- [Work task] Each line below containing the word "import" needs to be shown.

-------------------------

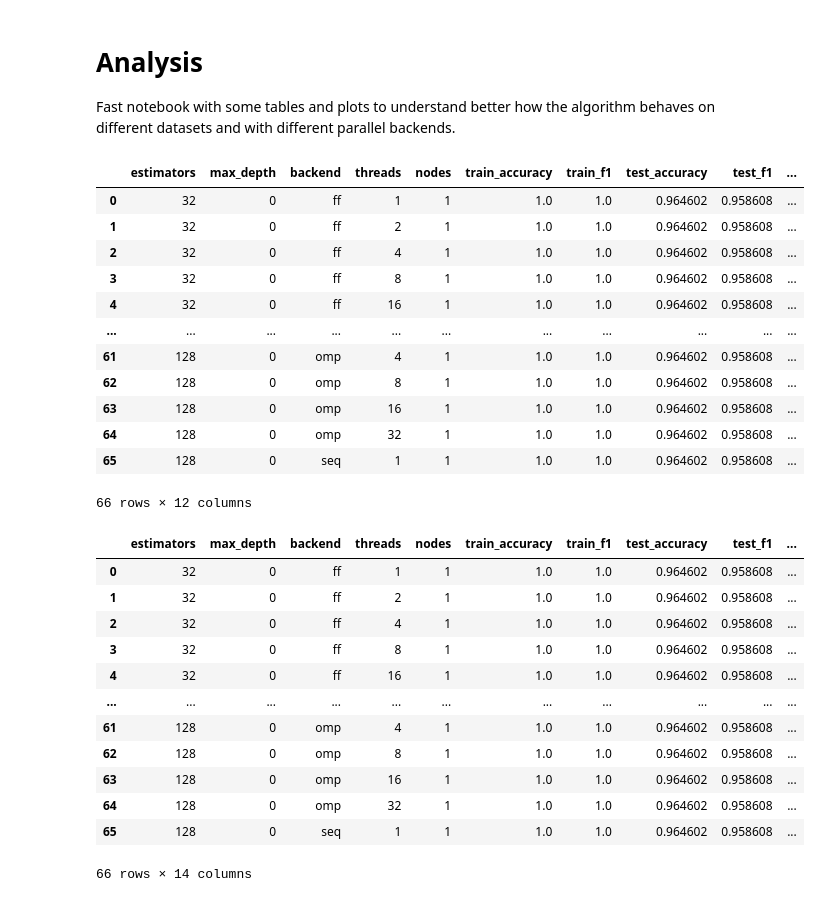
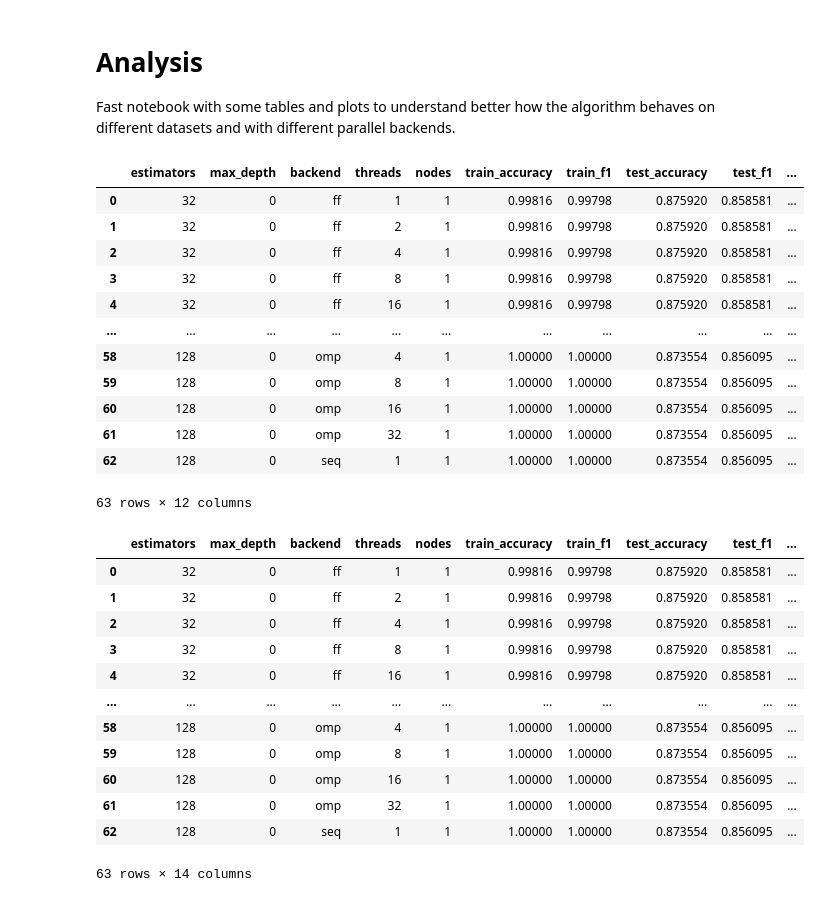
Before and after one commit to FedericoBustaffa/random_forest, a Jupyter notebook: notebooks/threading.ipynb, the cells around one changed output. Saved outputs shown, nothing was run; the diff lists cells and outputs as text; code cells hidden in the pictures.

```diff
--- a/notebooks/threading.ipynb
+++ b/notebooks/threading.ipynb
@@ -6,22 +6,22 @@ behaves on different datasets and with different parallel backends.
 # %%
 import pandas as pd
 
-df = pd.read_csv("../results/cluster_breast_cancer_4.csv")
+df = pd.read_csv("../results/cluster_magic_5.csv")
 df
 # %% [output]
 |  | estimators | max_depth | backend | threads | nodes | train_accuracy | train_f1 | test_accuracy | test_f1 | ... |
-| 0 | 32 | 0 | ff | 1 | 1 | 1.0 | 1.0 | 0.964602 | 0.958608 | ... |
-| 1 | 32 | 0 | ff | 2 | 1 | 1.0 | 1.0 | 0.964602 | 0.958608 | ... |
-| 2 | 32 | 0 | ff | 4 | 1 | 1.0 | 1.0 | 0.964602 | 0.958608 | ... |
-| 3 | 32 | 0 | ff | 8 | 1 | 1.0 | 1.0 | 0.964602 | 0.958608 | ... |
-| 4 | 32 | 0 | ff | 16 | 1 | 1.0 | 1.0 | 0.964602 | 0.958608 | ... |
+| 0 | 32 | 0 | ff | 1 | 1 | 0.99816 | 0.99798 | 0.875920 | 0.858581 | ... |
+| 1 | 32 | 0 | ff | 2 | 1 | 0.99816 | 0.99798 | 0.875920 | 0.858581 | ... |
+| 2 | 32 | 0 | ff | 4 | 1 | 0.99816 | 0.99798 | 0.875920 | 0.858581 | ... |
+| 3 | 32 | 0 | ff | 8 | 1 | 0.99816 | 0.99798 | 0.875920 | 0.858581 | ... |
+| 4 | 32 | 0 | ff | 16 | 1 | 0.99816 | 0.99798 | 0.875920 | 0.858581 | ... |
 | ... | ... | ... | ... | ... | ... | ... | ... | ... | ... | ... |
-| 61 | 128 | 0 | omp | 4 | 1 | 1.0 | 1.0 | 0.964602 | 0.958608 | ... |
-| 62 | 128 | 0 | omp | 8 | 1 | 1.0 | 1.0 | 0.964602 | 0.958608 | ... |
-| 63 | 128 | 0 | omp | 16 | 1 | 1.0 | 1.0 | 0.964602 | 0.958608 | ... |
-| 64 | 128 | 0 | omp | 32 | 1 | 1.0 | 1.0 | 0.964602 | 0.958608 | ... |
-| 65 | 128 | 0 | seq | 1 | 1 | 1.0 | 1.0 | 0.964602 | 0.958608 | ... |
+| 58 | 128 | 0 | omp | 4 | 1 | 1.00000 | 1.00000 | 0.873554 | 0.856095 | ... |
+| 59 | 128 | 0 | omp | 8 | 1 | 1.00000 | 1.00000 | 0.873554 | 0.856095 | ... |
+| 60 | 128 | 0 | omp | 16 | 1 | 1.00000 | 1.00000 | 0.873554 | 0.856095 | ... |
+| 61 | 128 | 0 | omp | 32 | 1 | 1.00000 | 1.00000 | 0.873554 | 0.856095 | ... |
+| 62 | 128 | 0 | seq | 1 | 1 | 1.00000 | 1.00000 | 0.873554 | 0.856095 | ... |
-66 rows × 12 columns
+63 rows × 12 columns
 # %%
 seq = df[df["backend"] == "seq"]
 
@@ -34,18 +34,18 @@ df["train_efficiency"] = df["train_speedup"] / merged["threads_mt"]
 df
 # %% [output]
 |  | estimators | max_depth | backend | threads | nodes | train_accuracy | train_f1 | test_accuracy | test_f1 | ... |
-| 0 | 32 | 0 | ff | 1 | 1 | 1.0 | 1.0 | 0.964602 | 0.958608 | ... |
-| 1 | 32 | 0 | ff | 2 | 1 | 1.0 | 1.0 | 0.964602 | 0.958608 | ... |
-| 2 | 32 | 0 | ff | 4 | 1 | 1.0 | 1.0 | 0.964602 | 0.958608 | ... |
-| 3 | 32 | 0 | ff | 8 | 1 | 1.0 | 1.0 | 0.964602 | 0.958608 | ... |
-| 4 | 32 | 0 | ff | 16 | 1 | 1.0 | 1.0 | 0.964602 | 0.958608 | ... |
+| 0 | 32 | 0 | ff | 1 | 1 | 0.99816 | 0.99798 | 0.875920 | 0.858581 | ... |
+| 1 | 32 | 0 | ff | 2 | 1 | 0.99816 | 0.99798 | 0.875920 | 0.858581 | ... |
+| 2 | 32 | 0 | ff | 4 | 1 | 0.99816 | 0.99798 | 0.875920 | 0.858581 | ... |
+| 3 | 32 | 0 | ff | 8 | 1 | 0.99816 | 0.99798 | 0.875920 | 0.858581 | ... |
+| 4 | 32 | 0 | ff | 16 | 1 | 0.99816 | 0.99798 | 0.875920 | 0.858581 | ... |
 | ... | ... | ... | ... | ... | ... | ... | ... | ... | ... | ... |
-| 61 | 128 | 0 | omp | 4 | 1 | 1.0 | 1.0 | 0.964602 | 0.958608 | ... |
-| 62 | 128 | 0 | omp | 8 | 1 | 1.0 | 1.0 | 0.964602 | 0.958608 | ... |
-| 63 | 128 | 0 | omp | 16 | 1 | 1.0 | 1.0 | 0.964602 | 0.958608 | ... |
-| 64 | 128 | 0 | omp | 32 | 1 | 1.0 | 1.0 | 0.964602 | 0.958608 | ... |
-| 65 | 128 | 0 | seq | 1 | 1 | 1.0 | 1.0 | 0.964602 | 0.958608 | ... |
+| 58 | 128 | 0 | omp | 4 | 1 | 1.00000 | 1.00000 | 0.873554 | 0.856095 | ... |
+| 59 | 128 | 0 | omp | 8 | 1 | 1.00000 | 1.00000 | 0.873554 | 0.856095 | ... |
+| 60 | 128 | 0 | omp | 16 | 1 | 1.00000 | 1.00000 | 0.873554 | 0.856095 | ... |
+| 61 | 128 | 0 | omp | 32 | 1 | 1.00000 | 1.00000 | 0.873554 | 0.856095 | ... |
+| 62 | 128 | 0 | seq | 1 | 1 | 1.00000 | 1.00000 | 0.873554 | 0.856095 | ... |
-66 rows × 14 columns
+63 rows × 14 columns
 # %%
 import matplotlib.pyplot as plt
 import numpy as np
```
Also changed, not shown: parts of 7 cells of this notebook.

-------------------------

- [Result of the exercise]
 import pandas as pd
 import matplotlib.pyplot as plt
 import numpy as np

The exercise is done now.